* [What is expected]
Report every line of the data where the string "head" appears.

* [Dataset records]

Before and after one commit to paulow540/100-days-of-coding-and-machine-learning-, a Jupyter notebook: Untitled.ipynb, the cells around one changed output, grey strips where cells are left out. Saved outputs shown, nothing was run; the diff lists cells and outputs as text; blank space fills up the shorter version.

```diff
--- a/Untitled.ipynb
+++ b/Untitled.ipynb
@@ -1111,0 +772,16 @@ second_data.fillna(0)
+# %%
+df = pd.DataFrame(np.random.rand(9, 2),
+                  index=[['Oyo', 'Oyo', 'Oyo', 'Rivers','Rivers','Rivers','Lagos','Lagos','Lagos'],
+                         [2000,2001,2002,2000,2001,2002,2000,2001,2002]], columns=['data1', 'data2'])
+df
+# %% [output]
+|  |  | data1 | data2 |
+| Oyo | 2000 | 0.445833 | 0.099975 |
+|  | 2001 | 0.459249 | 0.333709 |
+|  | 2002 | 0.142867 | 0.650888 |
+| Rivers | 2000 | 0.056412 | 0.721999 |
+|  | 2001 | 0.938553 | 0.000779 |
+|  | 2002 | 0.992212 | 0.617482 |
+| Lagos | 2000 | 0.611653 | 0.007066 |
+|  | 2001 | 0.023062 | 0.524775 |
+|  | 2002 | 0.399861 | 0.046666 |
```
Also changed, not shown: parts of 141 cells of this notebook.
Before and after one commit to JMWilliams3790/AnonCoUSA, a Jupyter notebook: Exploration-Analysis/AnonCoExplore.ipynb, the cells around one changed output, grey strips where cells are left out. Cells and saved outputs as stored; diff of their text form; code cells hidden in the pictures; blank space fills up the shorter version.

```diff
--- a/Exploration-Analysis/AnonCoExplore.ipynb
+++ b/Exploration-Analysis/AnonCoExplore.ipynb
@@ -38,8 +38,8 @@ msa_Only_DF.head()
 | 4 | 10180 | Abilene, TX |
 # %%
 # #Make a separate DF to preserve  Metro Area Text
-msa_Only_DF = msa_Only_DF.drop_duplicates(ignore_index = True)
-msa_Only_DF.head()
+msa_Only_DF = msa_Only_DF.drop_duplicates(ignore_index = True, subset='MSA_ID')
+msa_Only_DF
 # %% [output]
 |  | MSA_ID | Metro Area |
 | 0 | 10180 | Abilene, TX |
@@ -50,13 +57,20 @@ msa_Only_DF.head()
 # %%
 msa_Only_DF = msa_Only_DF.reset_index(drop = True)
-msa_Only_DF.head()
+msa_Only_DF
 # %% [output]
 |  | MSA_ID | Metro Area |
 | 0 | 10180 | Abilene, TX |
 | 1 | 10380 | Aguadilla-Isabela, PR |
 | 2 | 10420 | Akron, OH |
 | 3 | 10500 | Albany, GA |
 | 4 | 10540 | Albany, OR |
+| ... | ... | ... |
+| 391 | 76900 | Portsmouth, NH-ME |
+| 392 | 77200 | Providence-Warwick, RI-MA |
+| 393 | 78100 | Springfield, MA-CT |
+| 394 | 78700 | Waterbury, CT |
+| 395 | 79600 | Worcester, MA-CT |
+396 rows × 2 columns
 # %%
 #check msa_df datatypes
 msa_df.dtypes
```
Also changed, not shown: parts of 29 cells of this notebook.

---

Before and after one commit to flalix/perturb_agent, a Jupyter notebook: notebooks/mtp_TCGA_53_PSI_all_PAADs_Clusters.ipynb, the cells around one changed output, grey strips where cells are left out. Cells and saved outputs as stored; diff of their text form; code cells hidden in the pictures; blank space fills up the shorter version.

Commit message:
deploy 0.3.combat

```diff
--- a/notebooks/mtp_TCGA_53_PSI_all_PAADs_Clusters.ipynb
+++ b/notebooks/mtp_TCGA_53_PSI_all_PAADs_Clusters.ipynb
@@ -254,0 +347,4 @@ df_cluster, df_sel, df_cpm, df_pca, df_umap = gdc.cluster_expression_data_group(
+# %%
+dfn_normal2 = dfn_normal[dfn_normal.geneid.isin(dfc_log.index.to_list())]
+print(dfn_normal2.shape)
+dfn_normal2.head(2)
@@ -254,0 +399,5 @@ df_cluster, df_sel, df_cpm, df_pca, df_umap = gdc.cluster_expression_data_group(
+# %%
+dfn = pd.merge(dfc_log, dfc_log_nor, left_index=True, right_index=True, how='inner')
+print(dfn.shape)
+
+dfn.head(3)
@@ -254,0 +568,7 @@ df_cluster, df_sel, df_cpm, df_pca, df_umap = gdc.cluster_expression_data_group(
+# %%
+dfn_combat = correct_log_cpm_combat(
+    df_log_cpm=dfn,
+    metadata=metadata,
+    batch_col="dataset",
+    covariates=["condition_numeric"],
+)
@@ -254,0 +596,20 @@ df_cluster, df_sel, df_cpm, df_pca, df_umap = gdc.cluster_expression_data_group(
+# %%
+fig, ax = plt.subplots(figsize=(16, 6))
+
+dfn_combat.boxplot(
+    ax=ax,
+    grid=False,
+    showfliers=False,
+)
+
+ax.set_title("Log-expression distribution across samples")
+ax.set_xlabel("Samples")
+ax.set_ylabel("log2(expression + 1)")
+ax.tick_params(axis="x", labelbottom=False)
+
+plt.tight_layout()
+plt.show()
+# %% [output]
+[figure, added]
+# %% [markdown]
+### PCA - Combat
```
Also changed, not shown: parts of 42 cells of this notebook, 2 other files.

* [Result of the task]
@@ -38,8 +38,8 @@ msa_Only_DF.head()
-msa_Only_DF.head()
@@ -50,13 +57,20 @@ msa_Only_DF.head()
-msa_Only_DF.head()
+dfn_normal2.head(2)
+dfn.head(3)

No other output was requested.